In mid February there were news reports that Canadian government computers at the Finance Department, Treasury Board, Defence Research and Development Canada had been hacked and information mined by persons unknown, most probably operating out of China.
The federal government said little about this but confirmed that as soon as the activity, which began in January, was discovered the affected departments were immediately shut off from the Internet and a long, difficult process was begun to see if any other departments had been affected.
It didn’t surprise me. Our federal government is a massive, sprawling, lumbering beast. Its computer network(s) are undoubtedly an incredible mish-mash of various systems, machines and software of varying age and vulnerability. Depending on how you count, Canada has somewhere between 263,000 and 454,000 public servants (2008 figures) – the low number is the core "civil service" traditionally referred to as such; the high number is all people employed by the federal government, including RCMP members, Armed Forces personnel and employees of federal Crown Corporations. Either way, it’s a lot of people, most of who will have a work computer with Internet access.
The security breach story had a short shelf life. But for the brief time it was alive, at least one expert suggested the government needs to do a thorough security overhaul of its computer systems that could end up costing more than $1 billion. I believe it. But here’s an idea for Ottawa’s serious consideration:
Get rid of Windows and go to the Linux operating system across the board.
This would save the federal government millions of dollars annually, more than paying back the cost of the switch (and it would include security fixes while achieving much more).
We’d save because Linux is free. Today our government (let’s say it has 500,000 computers) every year pays a licence fee for every terminal to Microsoft just for Windows. A further fee is paid for every copy of Microsoft Office. Other licensing fees will be paid to other software makers. The fees vary and Microsoft negotiates bulk user deals, but however you calculate it, the amount is large.
One state school system in the U.S. pays $47 per computer for about 90,000 machines, or $4.2 million. At that rate, half a million computers would mean Canada is spending $23.5 million annually just on one of the licence fees.

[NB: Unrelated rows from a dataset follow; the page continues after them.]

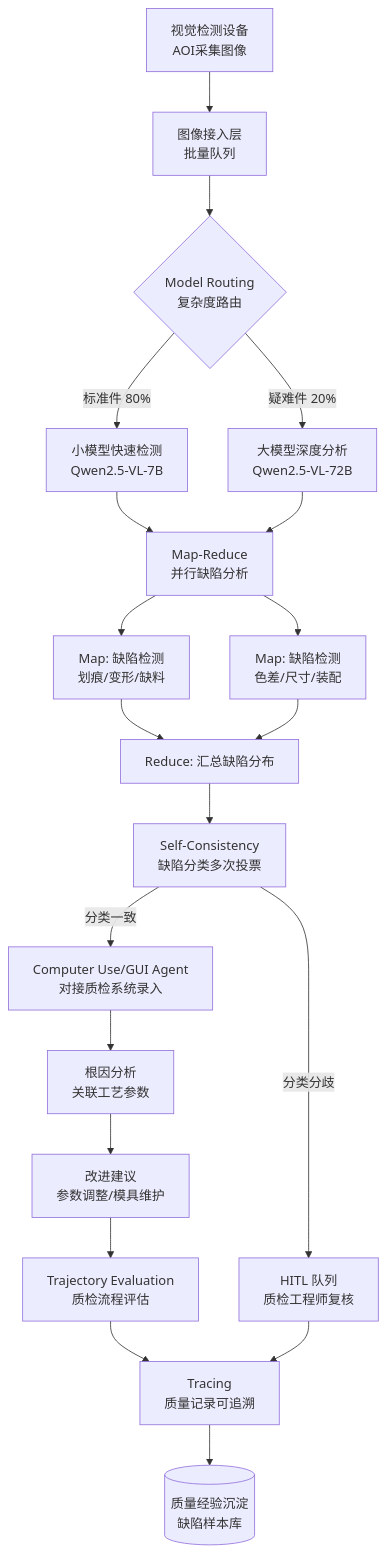
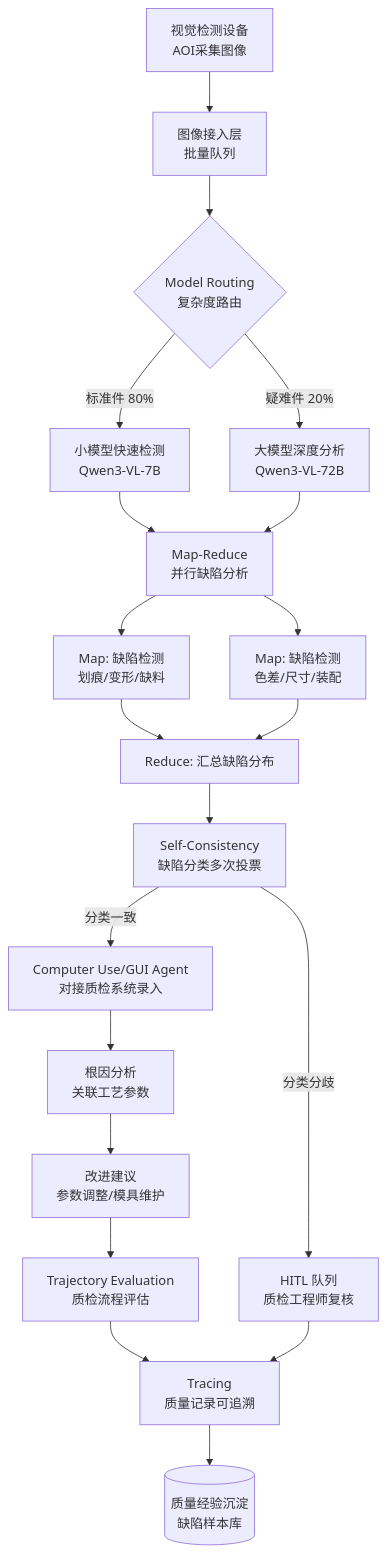
Before and after one commit to eeyzs1/agent_demos: the second of 3 diagrams in design_mode/docs/行业方案_制造.md, drawn with Mermaid. The commit also changed 4 other files, not shown here.

````diff
--- a/design_mode/docs/行业方案_制造.md
+++ b/design_mode/docs/行业方案_制造.md
@@ -204,22 +204,22 @@
 ```mermaid
 flowchart TD
     IMG[视觉检测设备<br/>AOI采集图像] --> INGEST[图像接入层<br/>批量队列]
     INGEST --> ROUTE{Model Routing<br/>复杂度路由}
-    ROUTE -->|标准件 80%| SMALL[小模型快速检测<br/>Qwen2.5-VL-7B]
-    ROUTE -->|疑难件 20%| LARGE[大模型深度分析<br/>Qwen2.5-VL-72B]
+    ROUTE -->|标准件 80%| SMALL[小模型快速检测<br/>Qwen3-VL-7B]
+    ROUTE -->|疑难件 20%| LARGE[大模型深度分析<br/>Qwen3-VL-72B]
     SMALL --> MAP[Map-Reduce<br/>并行缺陷分析]
     LARGE --> MAP
     MAP --> M1[Map: 缺陷检测<br/>划痕/变形/缺料]
     MAP --> M2[Map: 缺陷检测<br/>色差/尺寸/装配]
     M1 --> REDUCE[Reduce: 汇总缺陷分布]
     M2 --> REDUCE
     REDUCE --> SC[Self-Consistency<br/>缺陷分类多次投票]
     SC -->|分类一致| GUI[Computer Use/GUI Agent<br/>对接质检系统录入]
     SC -->|分类分歧| HITL_Q[HITL 队列<br/>质检工程师复核]
     GUI --> ROOTCAUSE[根因分析<br/>关联工艺参数]
     ROOTCAUSE --> SUGGEST[改进建议<br/>参数调整/模具维护]
     SUGGEST --> EVAL[Trajectory Evaluation<br/>质检流程评估]
     EVAL --> TRACE[Tracing<br/>质量记录可追溯]
     HITL_Q --> TRACE
     TRACE --> KB[(质量经验沉淀<br/>缺陷样本库)]
 ```
````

Windows is notorious for security flaws and weaknesses, which require constant updating and hours of IT work. And as the most common system out there, it is plagued by viruses and hacking attempts. A computer virus that works with the Linux operating system, I’ve been told by computer people who should know, has not yet been discovered. And the system is highly stable, unlike Windows.
But best of all, Linux is open source software (the programming code is available to anybody and free for programmers to use and adapt). Government programmers can write their own programs or additions to programs for whatever they need, without restriction. They can get exactly the kind and level of security they want and the specifications will be unique, making the job of hackers much harder since every such system is different. What might work in one for a hacker won’t in another.
Public servants reading this might be dubious or grumbling that the last thing they need is to learn a new computer system. My response: get on the net and try a version of Linux at home! It’s easy and impressive. A day of formal training would do for most public service employees, just to be sure it is done logically and covers the bases they need to know.
Typically the Linux systems (one called Ubuntu is popular) include an "office suite" as good or better than Microsoft Office and produces files compatible with both it and Apple software. Same thing for other software including an equivalent of Photoshop . . . all free. Combine that with the ability of government to tailor make its own computer systems with its own programs nobody else has, and we’d end up with a more secure and more productive system while saving millions annually.
A logical 10-year conversion process is achievable. It has been done elsewhere for the same reasons. That includes parts of the U.S. Department of Defence, The City of Munich, Germany, the government of Spain (in process), France’s Parliament, the U.S. Federal Aviation Administration, Germany’s Foreign Ministry, France’s national police force; the U.S. National Nuclear Safety Administration, the South African Social Security Agency, the government of Turkey, the Phillipines voting system, 703 of Malaysia’s 724 government agencies, and the Russian government (in process). A lot of schools around the world switched (often to save money) and in the business world, it’s a solid, growing trend, one report saying 40 per cent in the U.S. now use Linux. Business converts include McDonald’s, Amazon, the New York Stock Exchange, Google, Chicago Mercantile Exchange, Wikipedia, Dreamworks Animation, Virgin America (airline), Ernie Ball (guitar string maker), and reportedly a new Internet flight planning system at NavCanada is to begin using it this year. The Large Hadron Collider in Geneva run by scientists runs on Linux, as does the largest supercomputer in Canada, at the University of Toronto.
It makes sense for the federal government to very seriously consider the switch. It is user friendly, highly flexible, customizable, more secure, more stable and saves millions. It may require hiring more high level programmers, but they’ll pay for themselves and it would also mean fewer other techies running around resolving problems with proprietary software. The advantages are convincing.
Source: Linuxonline Canada